#### Given data ####
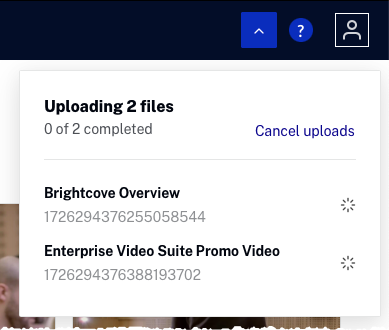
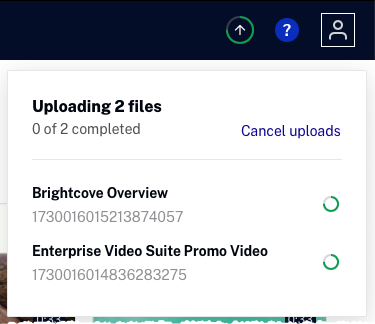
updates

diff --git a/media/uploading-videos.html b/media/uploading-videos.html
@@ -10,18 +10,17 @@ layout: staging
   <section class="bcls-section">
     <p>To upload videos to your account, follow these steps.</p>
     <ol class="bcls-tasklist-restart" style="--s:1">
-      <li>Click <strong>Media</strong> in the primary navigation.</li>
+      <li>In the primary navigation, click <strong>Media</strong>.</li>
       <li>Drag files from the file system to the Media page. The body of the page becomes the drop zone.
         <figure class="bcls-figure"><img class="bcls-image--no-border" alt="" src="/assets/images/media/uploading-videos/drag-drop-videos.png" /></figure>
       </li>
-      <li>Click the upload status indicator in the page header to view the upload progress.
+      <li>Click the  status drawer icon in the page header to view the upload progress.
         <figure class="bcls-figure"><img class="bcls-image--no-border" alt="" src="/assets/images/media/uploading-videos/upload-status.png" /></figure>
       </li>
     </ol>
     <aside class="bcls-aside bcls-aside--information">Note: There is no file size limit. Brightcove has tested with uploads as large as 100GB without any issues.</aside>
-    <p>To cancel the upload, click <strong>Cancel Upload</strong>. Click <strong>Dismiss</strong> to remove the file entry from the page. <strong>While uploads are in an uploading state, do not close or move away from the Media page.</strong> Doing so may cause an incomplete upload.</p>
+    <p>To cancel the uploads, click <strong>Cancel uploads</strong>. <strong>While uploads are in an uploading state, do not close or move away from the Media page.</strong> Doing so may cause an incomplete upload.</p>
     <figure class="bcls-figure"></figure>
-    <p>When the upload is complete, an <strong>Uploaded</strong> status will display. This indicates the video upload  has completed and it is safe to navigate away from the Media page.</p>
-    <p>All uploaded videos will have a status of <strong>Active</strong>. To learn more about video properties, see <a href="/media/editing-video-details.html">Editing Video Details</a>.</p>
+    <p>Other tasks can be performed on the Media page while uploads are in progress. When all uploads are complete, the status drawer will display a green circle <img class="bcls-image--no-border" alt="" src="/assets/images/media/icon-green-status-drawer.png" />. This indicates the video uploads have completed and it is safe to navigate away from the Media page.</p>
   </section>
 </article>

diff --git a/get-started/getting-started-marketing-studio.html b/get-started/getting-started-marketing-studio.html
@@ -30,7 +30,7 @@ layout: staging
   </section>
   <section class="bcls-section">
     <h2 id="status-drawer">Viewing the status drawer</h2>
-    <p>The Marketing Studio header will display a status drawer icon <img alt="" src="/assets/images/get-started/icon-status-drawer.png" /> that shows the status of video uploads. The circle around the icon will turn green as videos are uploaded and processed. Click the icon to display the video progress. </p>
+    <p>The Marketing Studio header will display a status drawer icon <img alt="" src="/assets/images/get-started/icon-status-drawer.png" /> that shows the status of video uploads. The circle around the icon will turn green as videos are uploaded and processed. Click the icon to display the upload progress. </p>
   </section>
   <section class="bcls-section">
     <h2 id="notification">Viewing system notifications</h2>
####
#### Given data ####
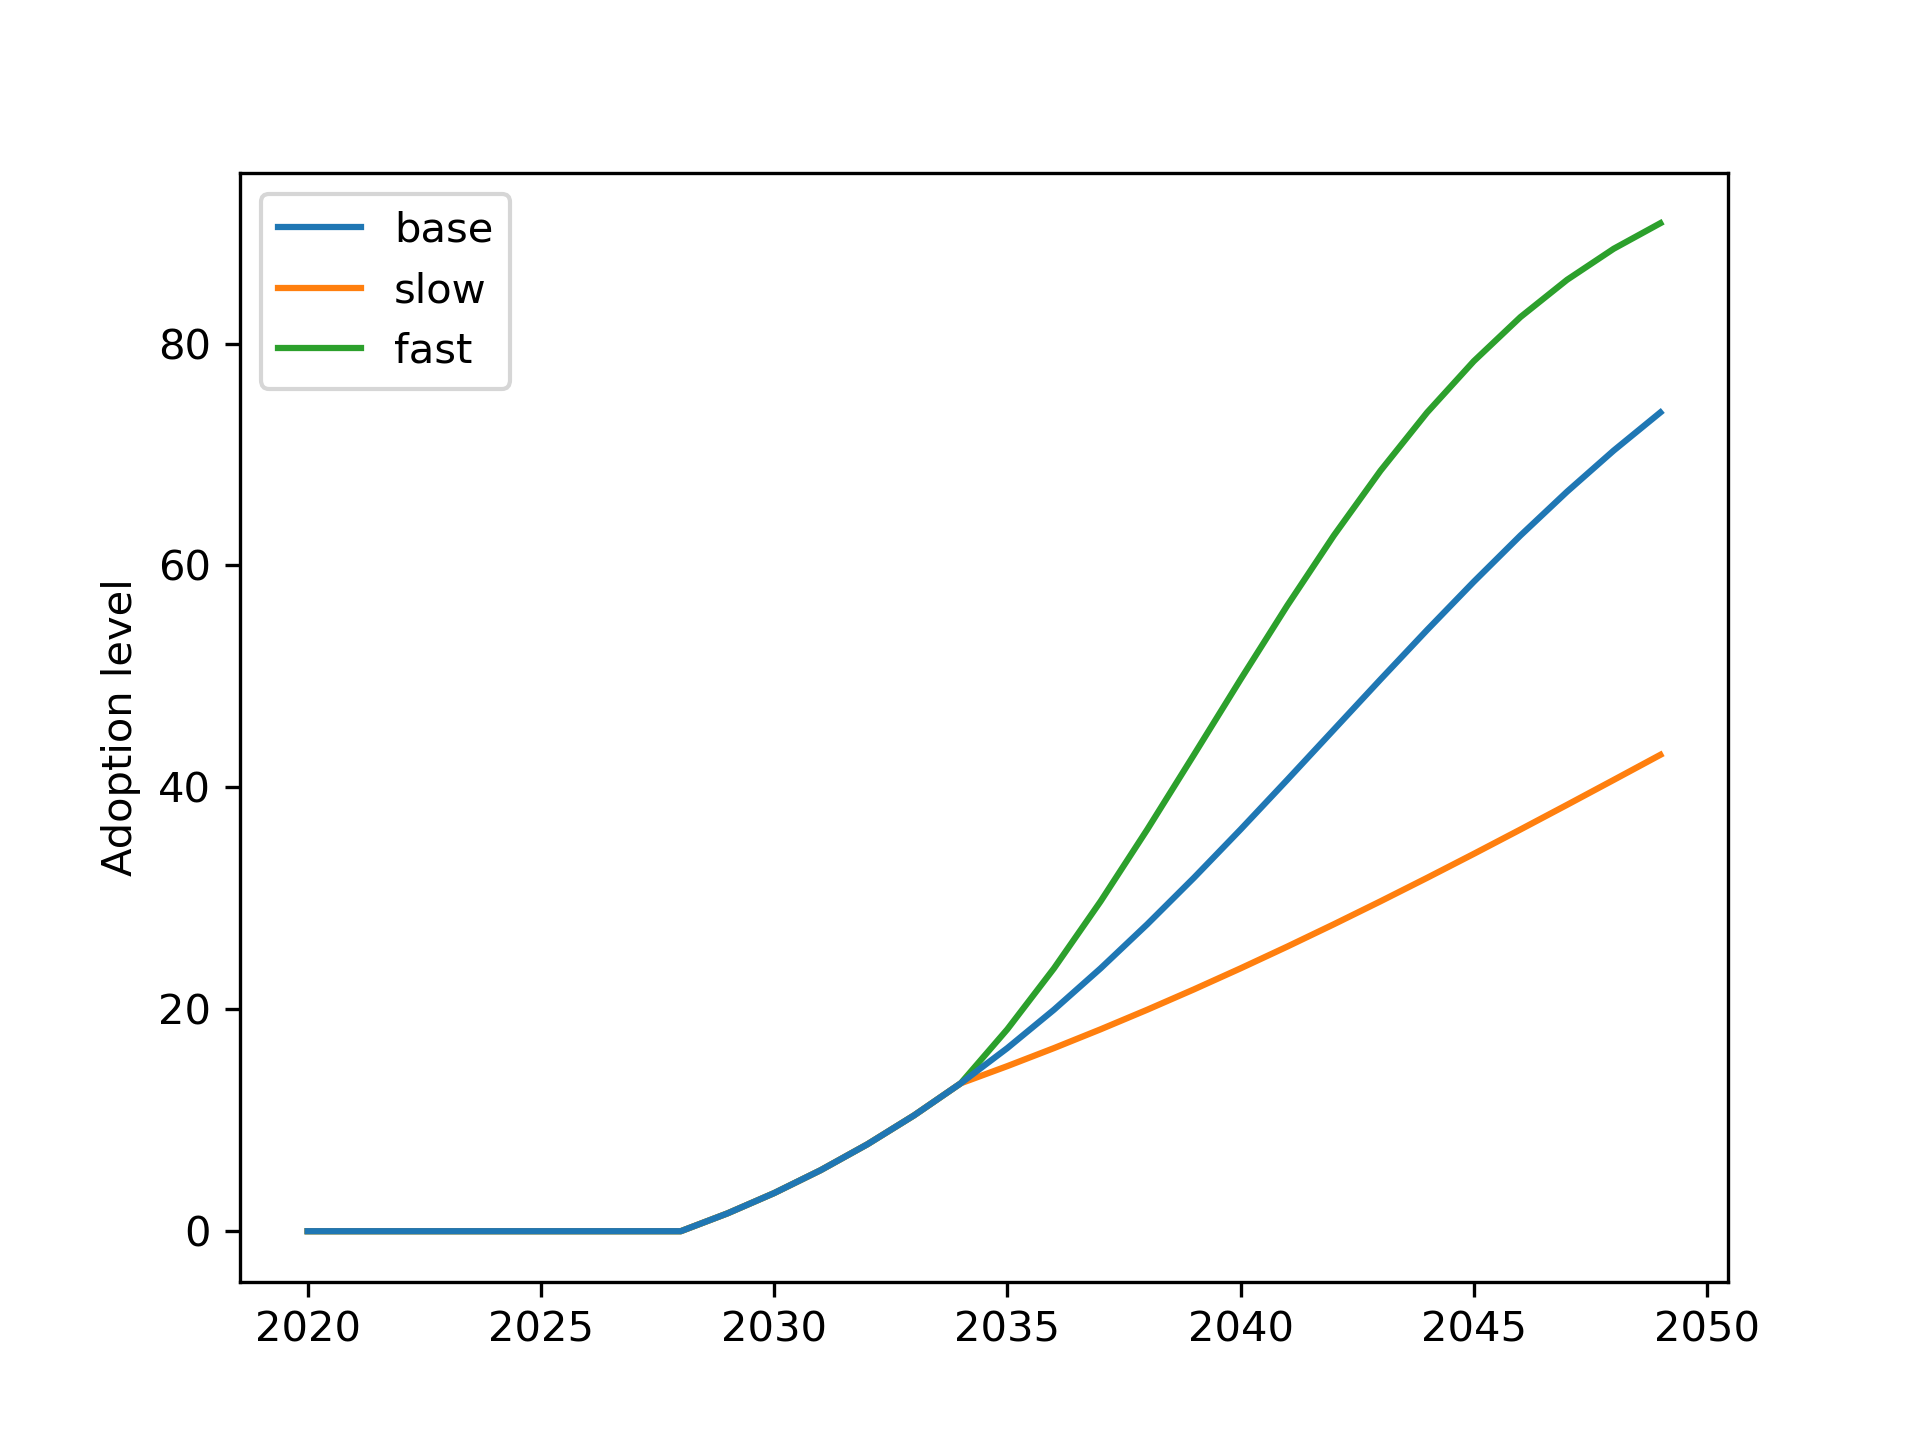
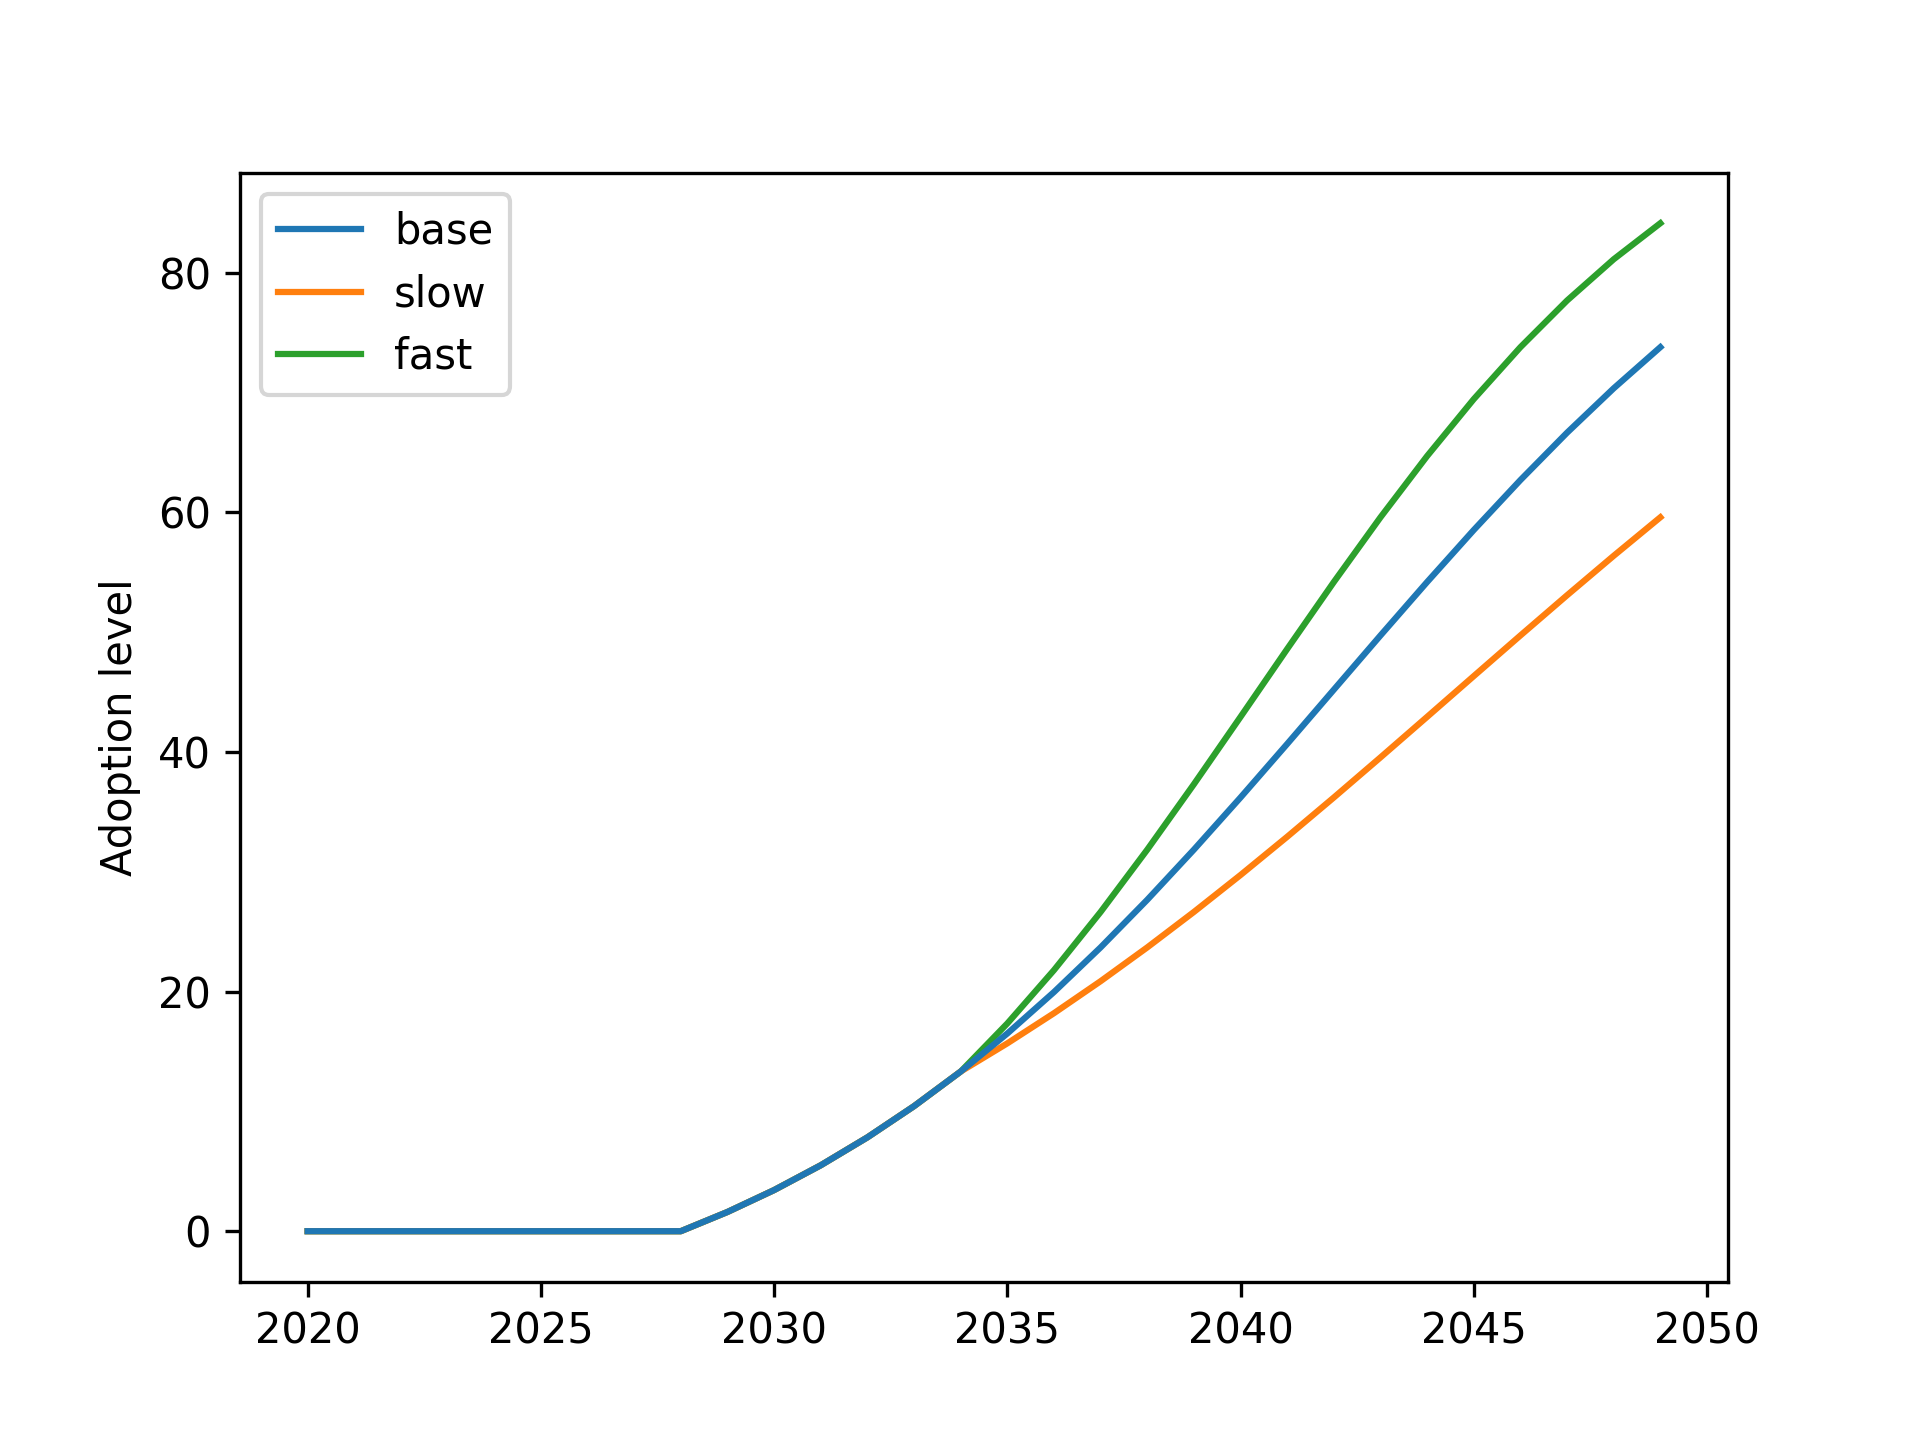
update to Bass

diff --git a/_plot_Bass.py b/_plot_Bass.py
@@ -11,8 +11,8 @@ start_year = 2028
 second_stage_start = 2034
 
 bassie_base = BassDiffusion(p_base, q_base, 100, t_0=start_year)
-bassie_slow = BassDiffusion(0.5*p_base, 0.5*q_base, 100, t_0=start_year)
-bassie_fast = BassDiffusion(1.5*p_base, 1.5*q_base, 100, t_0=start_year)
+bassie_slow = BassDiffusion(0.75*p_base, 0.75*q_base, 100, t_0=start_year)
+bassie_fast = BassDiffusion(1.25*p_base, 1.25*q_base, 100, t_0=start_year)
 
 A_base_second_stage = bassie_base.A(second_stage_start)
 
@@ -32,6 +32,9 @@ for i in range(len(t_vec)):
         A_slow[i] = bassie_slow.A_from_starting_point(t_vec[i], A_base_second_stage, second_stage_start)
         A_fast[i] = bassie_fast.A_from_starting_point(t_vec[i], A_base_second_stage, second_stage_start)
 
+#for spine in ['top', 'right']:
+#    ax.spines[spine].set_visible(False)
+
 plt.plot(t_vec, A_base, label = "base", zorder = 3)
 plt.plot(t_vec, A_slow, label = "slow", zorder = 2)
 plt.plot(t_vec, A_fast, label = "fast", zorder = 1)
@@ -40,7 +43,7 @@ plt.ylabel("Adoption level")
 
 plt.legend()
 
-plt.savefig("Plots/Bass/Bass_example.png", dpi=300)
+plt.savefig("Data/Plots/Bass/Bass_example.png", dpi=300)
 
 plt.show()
####
#### Given data ####
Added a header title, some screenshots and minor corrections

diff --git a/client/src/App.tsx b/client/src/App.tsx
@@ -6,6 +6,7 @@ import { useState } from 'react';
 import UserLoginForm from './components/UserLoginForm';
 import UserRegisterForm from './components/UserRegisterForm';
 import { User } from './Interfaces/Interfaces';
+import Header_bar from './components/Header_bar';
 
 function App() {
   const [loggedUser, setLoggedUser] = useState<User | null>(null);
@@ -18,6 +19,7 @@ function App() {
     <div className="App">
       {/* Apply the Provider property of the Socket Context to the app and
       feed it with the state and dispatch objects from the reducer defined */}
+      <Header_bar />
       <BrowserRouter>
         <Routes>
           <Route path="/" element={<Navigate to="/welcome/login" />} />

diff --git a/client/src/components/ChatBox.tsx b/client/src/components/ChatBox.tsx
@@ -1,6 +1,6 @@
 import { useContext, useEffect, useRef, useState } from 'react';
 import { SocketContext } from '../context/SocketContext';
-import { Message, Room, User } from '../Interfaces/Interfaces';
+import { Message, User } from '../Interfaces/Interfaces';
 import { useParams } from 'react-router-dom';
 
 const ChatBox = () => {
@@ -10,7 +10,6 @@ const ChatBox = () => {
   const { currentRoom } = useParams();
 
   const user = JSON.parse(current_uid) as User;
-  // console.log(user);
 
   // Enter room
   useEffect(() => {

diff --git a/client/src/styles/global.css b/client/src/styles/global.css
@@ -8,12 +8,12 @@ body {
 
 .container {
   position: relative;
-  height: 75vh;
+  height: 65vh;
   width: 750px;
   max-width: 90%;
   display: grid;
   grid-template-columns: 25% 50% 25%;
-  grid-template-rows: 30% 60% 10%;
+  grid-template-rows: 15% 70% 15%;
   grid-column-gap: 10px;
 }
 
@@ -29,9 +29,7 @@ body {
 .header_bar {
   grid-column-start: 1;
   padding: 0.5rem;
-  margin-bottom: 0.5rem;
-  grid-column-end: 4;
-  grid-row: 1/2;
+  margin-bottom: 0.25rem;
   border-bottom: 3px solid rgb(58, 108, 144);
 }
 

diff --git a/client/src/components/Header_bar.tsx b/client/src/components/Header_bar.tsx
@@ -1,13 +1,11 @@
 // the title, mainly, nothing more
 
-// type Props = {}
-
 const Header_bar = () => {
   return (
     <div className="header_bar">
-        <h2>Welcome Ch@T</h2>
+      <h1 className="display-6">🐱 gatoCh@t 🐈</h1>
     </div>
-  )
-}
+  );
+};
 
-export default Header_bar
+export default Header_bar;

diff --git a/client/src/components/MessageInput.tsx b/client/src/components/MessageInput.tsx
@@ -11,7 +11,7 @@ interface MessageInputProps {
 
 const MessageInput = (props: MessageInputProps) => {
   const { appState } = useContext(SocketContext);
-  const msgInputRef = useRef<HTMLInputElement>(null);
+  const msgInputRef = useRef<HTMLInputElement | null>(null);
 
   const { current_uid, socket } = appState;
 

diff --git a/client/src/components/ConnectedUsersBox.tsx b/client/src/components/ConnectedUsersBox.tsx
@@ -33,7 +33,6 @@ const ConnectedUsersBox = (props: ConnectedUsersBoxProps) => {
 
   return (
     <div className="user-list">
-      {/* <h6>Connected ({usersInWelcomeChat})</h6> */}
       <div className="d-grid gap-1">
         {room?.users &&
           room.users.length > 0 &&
####
→ **Work to complete**
Show all lines above holding "strong".

→ **Response to this task**
-      <li>Click <strong>Media</strong> in the primary navigation.</li>
+      <li>In the primary navigation, click <strong>Media</strong>.</li>
-    <p>To cancel the upload, click <strong>Cancel Upload</strong>. Click <strong>Dismiss</strong> to remove the file entry from the page. <strong>While uploads are in an uploading state, do not close or move away from the Media page.</strong> Doing so may cause an incomplete upload.</p>
+    <p>To cancel the uploads, click <strong>Cancel uploads</strong>. <strong>While uploads are in an uploading state, do not close or move away from the Media page.</strong> Doing so may cause an incomplete upload.</p>
-    <p>When the upload is complete, an <strong>Uploaded</strong> status will display. This indicates the video upload  has completed and it is safe to navigate away from the Media page.</p>
-    <p>All uploaded videos will have a status of <strong>Active</strong>. To learn more about video properties, see <a href="/media/editing-video-details.html">Editing Video Details</a>.</p>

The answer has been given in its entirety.